Essentially NeoX is the functionality of fusing the concept of Atomic Swaps with Smart Contracts. This means it can allow cross blockchain contract collaboration in a single smart contract. In order to achieve this function, one needs to use NeoContract function to create a contract account for each participant. If other blockchains are not compatible with NeoContract, they can be compatible with NeoX as long as they can provide simple smart contract functionality.

NeoX makes it possible for cross-chain smart contracts where a smart contract can perform different parts on multiple chains, either succeeding or reverting as a whole. This gives excellent possibilities for cross-chain collaborations

Polkadot blockchain

Polkadot blockchain is a high-profile multi-chain technology that is aiming to advance blockchain interoperability. It seeks to enhance the transfer of smart contract data through various blockchains. Polkadot’s ecosystem contains of multiple parachains which are individual blockchains thar differ in characteristics but have become part of the Polkadot environment. In Polkadot blockchain, transactions can be spread over a wide area given the number of chains in the network. All this is done while ensuring high levels of security on dealings. A relay chain is the central connector between these parachains.
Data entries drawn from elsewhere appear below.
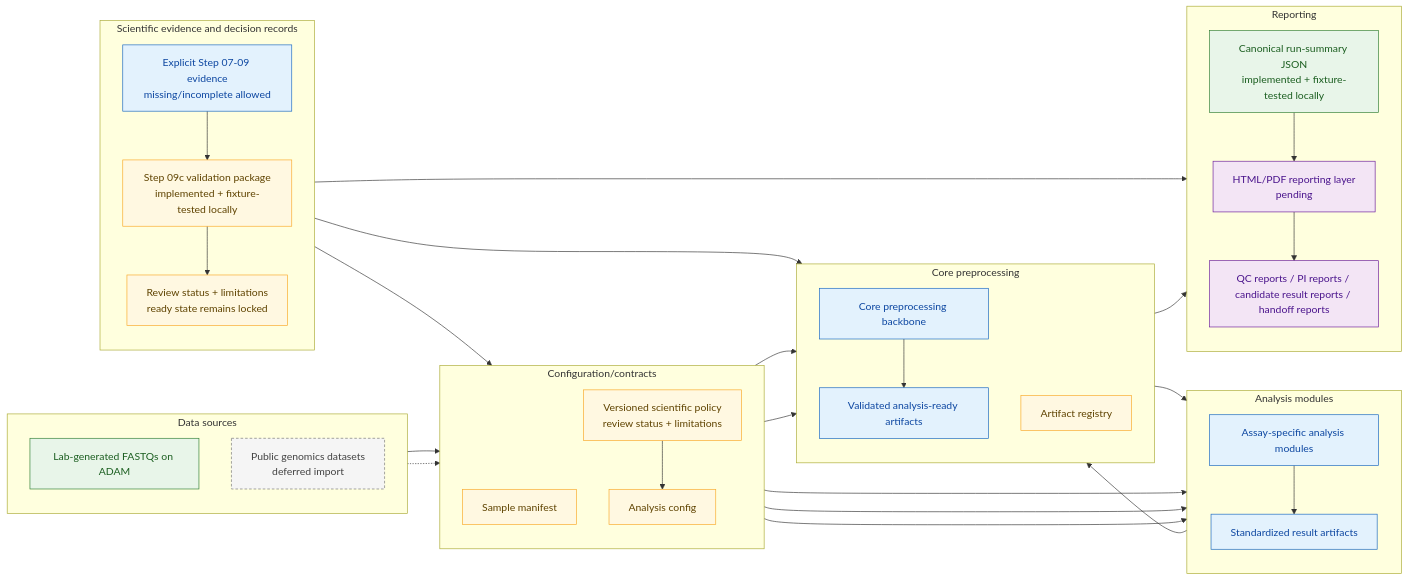
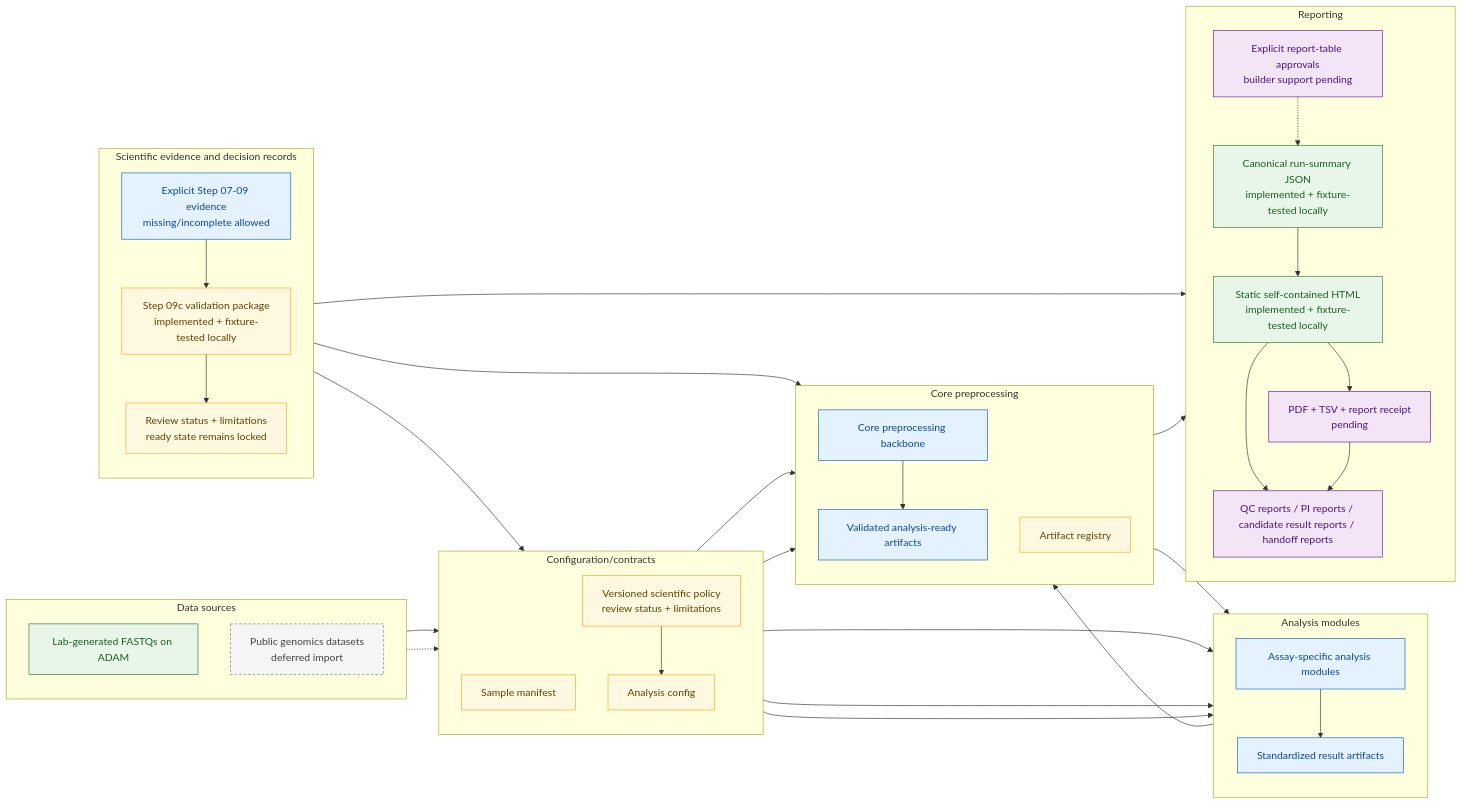
One commit to lab-cats/EMRYS changed the second of 4 diagrams in docs/architecture/FUTURE_ARCHITECTURE.md. Above: the diagram before and after it, drawn with Mermaid. The commit also changed other lines of this file and 18 other files, not shown here.

Commit message:
report html v1 docpatch

````diff
--- a/docs/architecture/FUTURE_ARCHITECTURE.md
+++ b/docs/architecture/FUTURE_ARCHITECTURE.md
@@ -124,69 +139,73 @@
 ```mermaid
 flowchart LR
     classDef current fill:#e8f5e9,stroke:#2e7d32,color:#1b5e20
     classDef future fill:#e3f2fd,stroke:#1565c0,color:#0d47a1
     classDef deferred fill:#f5f5f5,stroke:#757575,color:#424242,stroke-dasharray:4 3
     classDef contract fill:#fff8e1,stroke:#f9a825,color:#5f4300
     classDef reporting fill:#f3e5f5,stroke:#6a1b9a,color:#4a148c
 
     subgraph sources["Data sources"]
         direction TB
         lab["Lab-generated FASTQs on ADAM"]
         public["Public genomics datasets<br/>deferred import"]
     end
 
     subgraph contracts["Configuration/contracts"]
         direction TB
         manifest["Sample manifest"]
         config["Analysis config"]
         policy_record["Versioned scientific policy<br/>review status + limitations"]
     end
 
     subgraph core["Core preprocessing"]
         direction TB
         backbone["Core preprocessing backbone"]
         ready["Validated analysis-ready artifacts"]
         registry["Artifact registry"]
     end
 
     subgraph modules["Analysis modules"]
         direction TB
         assays["Assay-specific analysis modules"]
         results["Standardized result artifacts"]
     end
 
     subgraph science["Scientific evidence and decision records"]
         direction TB
         declared09["Explicit Step 07-09 evidence<br/>missing/incomplete allowed"]
         science_review["Step 09c validation package<br/>implemented + fixture-tested locally"]
         decision_record["Review status + limitations<br/>ready state remains locked"]
     end
 
     subgraph reports["Reporting"]
         direction TB
         run_summary["Canonical run-summary JSON<br/>implemented + fixture-tested locally"]
-        report_layer["HTML/PDF reporting layer<br/>pending"]
+        report_html["Static self-contained HTML<br/>implemented + fixture-tested locally"]
+        report_approvals["Explicit report-table approvals<br/>builder support pending"]
+        report_exports["PDF + TSV + report receipt<br/>pending"]
         outputs["QC reports / PI reports / candidate result reports / handoff reports"]
     end
 
     lab --> manifest
     public -.-> manifest
     manifest --> backbone
     config --> backbone
     manifest --> assays
     config --> assays
     policy_record --> config
     policy_record --> assays
-    backbone --> ready --> assays --> results --> registry --> run_summary --> report_layer --> outputs
+    backbone --> ready --> assays --> results --> registry --> run_summary --> report_html --> outputs
+    report_approvals -.-> run_summary
+    report_html --> report_exports --> outputs
     declared09 --> science_review --> decision_record --> policy_record
     declared09 --> registry
     decision_record --> run_summary
 
-    class lab,run_summary current
+    class lab,run_summary,report_html current
     class public deferred
     class manifest,config,policy_record,decision_record,science_review contract
     class backbone,ready future
     class registry contract
     class assays,results,declared09 future
-    class report_layer,outputs reporting
+    class report_approvals,report_exports,outputs reporting
 ```
````
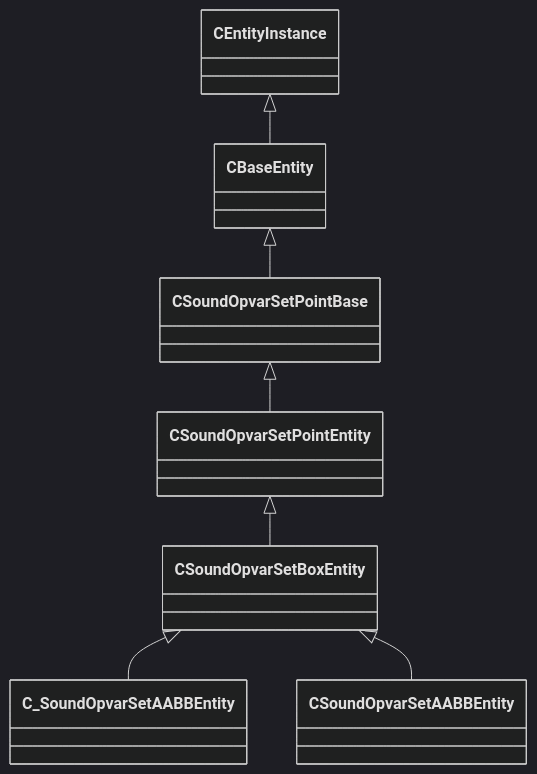
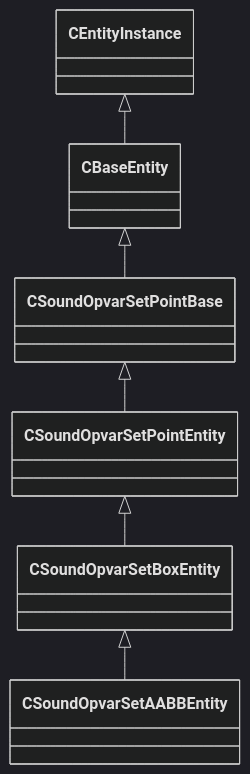
The diagram in docs/generated/schemas/server/CSoundOpvarSetBoxEntity.md (CS2OpenDev/CS2OpenDev-Docs), drawn with Mermaid (dark theme) before and after one commit. The commit also changed other lines of this file and 4525 other files, not shown here.

````diff
--- a/docs/generated/schemas/server/CSoundOpvarSetBoxEntity.md
+++ b/docs/generated/schemas/server/CSoundOpvarSetBoxEntity.md
@@ -19,9 +23,8 @@
 ```mermaid
 classDiagram
     CSoundOpvarSetPointEntity <|-- CSoundOpvarSetBoxEntity
     CSoundOpvarSetPointBase <|-- CSoundOpvarSetPointEntity
     CBaseEntity <|-- CSoundOpvarSetPointBase
     CEntityInstance <|-- CBaseEntity
-    CSoundOpvarSetBoxEntity <|-- C_SoundOpvarSetAABBEntity
     CSoundOpvarSetBoxEntity <|-- CSoundOpvarSetAABBEntity
 ```
````
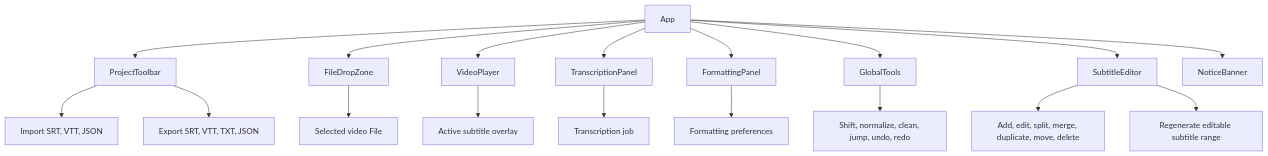
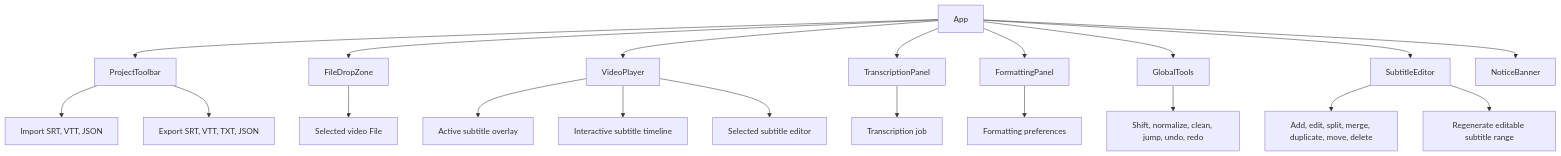
The second of 18 diagrams in docs/project-state.md (zxyandreay/auto-subtitle), drawn with Mermaid before and after one commit. The commit also changed other lines of this file and 23 other files, not shown here.

Commit message:
feat: add interactive player subtitle editing

````diff
--- a/docs/project-state.md
+++ b/docs/project-state.md
@@ -179,31 +181,33 @@
 ```mermaid
 flowchart TB
     App["App"]
     Toolbar["ProjectToolbar"]
     DropZone["FileDropZone"]
     VideoPlayer["VideoPlayer"]
     TranscriptionPanel["TranscriptionPanel"]
     FormattingPanel["FormattingPanel"]
     GlobalTools["GlobalTools"]
     SubtitleEditor["SubtitleEditor"]
     Notice["NoticeBanner"]
 
     App --> Toolbar
     App --> Notice
     App --> DropZone
     App --> VideoPlayer
     App --> TranscriptionPanel
     App --> FormattingPanel
     App --> GlobalTools
     App --> SubtitleEditor
 
     Toolbar --> Import["Import SRT, VTT, JSON"]
     Toolbar --> Export["Export SRT, VTT, TXT, JSON"]
     DropZone --> VideoFile["Selected video File"]
     VideoPlayer --> Overlay["Active subtitle overlay"]
+    VideoPlayer --> Timeline["Interactive subtitle timeline"]
+    VideoPlayer --> PlayerEditor["Selected subtitle editor"]
     TranscriptionPanel --> WorkerJob["Transcription job"]
     FormattingPanel --> Preferences["Formatting preferences"]
     GlobalTools --> BatchOps["Shift, normalize, clean, jump, undo, redo"]
     SubtitleEditor --> RowOps["Add, edit, split, merge, duplicate, move, delete"]
     SubtitleEditor --> Regenerate["Regenerate editable subtitle range"]
 ```
````
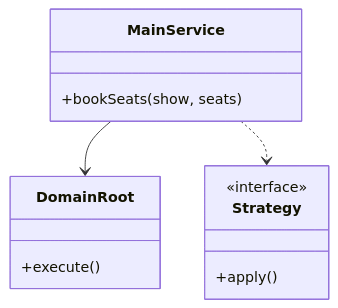
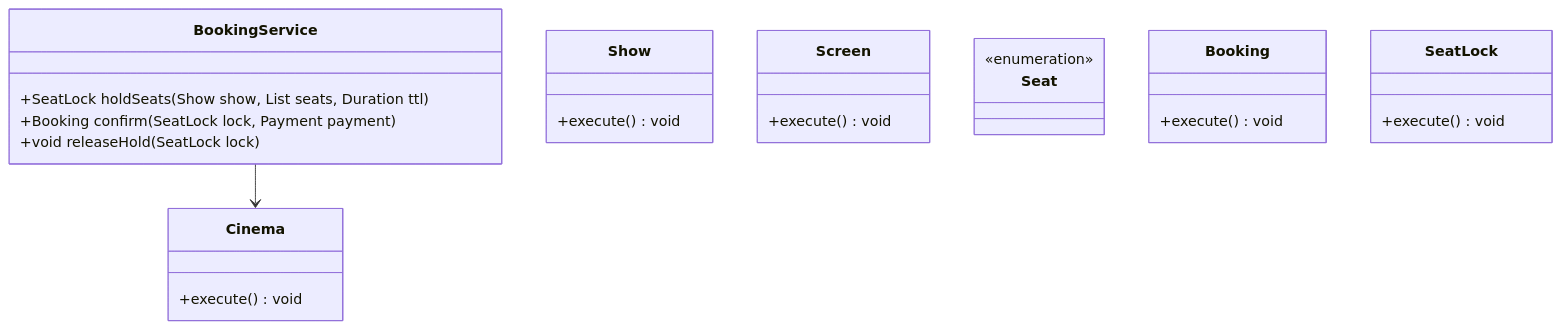
One commit to madhupaila/Interview-Prep-SSE changed the first of 3 diagrams in Learn/System Design - Low Level Design/02-classic-ood/questions/Q19-movie-ticket-booking.md. Above: the diagram before and after it, drawn with Mermaid. The commit also changed other lines of this file and 491 other files, not shown here.

````diff
--- a/Learn/System Design - Low Level Design/02-classic-ood/questions/Q19-movie-ticket-booking.md
+++ b/Learn/System Design - Low Level Design/02-classic-ood/questions/Q19-movie-ticket-booking.md
@@ -75,15 +93,27 @@
 ```mermaid
 classDiagram
-    class MainService {
-        +bookSeats(show, seats)
+    class BookingService {
+        +SeatLock holdSeats(Show show, List<Seat> seats, Duration ttl)
+        +Booking confirm(SeatLock lock, Payment payment)
+        +void releaseHold(SeatLock lock)
     }
-    class DomainRoot {
-        +execute()
+    class Cinema {
+        +execute() void
     }
-    class Strategy {
-        <<interface>>
-        +apply()
+    class Show {
+        +execute() void
     }
-    MainService --> DomainRoot
-    MainService ..> Strategy
+    class Screen {
+        +execute() void
+    }
+    class Seat {
+        <<enumeration>>
+    }
+    class Booking {
+        +execute() void
+    }
+    class SeatLock {
+        +execute() void
+    }
+    BookingService --> Cinema
 ```
````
Polkadot Blockchain interoperability project seeks to ensure a seamless connection between private chains, public networks, oracles as well as permission less interface. Aim is to enable an internet where independent blockchain solutions will be able to exchange information via a Polkadot relay chain. 

Blockchain Industrial Alliance (BIA): Teaming up

What we also see is that a growing number of these projects are teaming up in order to allow their blockchains to communicate with each other. One main example is the Blockchain Industrial Alliance formed by ICON, AION, and WANChain. This teaming up is aimed at solving the blockchain isolation problem. The Alliance has the shared goal of promoting interconnectivity between the isolated blockchain networks. The Alliance’s main priority is collaborate on research on interchain transactions and communication. The Alliance will focus on developing common industry standards, sharing researching, and protocol architecture. All three blockchain projects that are participating in BIA have the common goal of connecting blockchain protocols.

AION

The AION network is a multi-tier federated blockchain network designed to interconnect the various blockchain entities, making it possible to integrate disparate blockchain systems in multi-tier hub. AION aims to become the common protocol used for these blockchains, enabling more efficient and decentralized systems to be built.

At the core of AION blockchain is a “purpose-built, public, third-generation” blockchain called AION-1,  specifically designed to not only be self-sustaining but connect with other blockchains as well. The AION protocol enables the development of a federated blockchain network, making it possible to seamlessly integrate dissimilar blockchain systems in a multi-tier hub-and-spoke model, similar to the internet. This protocol will enable the transfer of value and data between all AION-compliant blockchains by utilizing bridges.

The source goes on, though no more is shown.